Take advantage of abstractions to simplify your code. Your implementation should include at least one instance of iteration as well as two or more instances of functions that have one or more parameters.
You will be working in pairs using “Pair Programming” practices. Remember that in Pair Programming, one programmer assumes the "driver" role and will be the only one allowed to use the mouse and keyboard to write the code while the second programmer acts as a "navigator", keeping track of the big picture, catching errors, and making suggestions. Programmers communicate throughout the process. The students in each pair will switch roles after the 30 minutes.
Write your program in App Lab on code.org. Name your app “Programming Project Pink Floyd” and use the Project Template that is available on the classroom OneNote in the Unit 4 tab. At the top of the project template, be sure to include both names of the programmers working together on the project.
You do not need to turn in the project anywhere. I will find it using my code.org dashboard. However, I will only be looking for files named “Programming Project Pink Floyd” so please adhere to this naming convention.
You are NOT allowed to move about in the room. Please stay in your seats and work with your partner at the desks you have been assigned. You are NOT allowed to listen to your own personal music. This is a PAIR programming project and these behaviors inhibit effective communication."
See attached Word Document.

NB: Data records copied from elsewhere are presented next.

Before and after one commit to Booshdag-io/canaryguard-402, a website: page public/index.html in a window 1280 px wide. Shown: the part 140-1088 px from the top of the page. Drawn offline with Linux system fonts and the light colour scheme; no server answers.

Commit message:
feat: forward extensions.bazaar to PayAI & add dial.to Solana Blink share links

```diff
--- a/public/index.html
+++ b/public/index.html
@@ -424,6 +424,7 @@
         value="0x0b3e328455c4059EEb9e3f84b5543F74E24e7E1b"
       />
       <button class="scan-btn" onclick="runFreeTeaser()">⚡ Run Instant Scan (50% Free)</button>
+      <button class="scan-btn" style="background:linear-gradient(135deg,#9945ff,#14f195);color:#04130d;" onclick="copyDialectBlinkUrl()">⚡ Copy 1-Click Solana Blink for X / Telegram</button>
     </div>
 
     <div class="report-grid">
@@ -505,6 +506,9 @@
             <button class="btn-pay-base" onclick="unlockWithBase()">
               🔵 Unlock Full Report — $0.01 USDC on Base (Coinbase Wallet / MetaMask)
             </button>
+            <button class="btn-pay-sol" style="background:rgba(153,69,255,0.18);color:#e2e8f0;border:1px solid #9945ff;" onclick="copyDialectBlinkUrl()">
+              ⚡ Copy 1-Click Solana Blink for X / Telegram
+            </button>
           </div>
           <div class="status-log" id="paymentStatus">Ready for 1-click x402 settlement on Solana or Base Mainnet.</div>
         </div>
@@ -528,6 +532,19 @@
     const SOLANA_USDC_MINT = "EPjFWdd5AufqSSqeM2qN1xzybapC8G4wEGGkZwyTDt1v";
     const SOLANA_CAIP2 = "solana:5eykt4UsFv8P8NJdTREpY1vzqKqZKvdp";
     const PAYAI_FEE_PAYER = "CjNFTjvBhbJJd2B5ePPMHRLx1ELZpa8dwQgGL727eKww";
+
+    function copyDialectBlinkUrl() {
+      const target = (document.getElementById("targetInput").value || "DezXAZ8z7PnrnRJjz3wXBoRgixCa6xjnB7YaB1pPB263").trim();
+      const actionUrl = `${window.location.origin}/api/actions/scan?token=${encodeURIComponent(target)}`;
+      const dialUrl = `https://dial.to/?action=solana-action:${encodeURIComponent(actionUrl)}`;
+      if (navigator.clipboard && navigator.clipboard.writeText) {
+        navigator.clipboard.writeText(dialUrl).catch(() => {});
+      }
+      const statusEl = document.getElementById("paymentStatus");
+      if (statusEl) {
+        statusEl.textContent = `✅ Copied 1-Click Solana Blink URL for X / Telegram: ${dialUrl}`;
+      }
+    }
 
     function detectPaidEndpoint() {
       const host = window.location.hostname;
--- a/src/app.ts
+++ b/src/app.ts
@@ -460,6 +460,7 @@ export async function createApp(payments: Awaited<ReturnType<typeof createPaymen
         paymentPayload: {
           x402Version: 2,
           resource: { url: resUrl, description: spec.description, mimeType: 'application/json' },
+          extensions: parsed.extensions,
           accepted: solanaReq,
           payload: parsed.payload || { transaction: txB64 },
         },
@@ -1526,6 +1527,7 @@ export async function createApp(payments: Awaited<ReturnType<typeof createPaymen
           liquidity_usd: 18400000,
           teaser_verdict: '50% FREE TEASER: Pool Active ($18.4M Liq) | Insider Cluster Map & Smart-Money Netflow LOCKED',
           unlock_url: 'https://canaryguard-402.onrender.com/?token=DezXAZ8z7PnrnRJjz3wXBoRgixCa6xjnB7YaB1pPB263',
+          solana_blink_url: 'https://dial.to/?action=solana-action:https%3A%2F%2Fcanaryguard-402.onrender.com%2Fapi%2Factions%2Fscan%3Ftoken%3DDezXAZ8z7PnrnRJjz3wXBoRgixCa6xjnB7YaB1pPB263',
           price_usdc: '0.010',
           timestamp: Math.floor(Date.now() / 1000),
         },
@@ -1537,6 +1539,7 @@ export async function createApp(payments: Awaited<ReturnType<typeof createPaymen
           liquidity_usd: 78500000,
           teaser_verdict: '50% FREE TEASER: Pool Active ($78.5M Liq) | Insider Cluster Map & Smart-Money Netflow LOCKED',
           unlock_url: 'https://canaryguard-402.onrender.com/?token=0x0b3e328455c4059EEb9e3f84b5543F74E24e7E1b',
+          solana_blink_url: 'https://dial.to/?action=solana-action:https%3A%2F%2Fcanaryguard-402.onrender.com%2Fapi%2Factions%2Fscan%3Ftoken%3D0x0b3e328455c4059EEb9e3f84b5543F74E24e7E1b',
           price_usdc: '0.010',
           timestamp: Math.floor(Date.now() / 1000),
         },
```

Very fun activity for the kids and it had the benefit of being a great review of Unit 3 coding concepts.
Pink Floyd - Programming Project.docx (87.2 KB)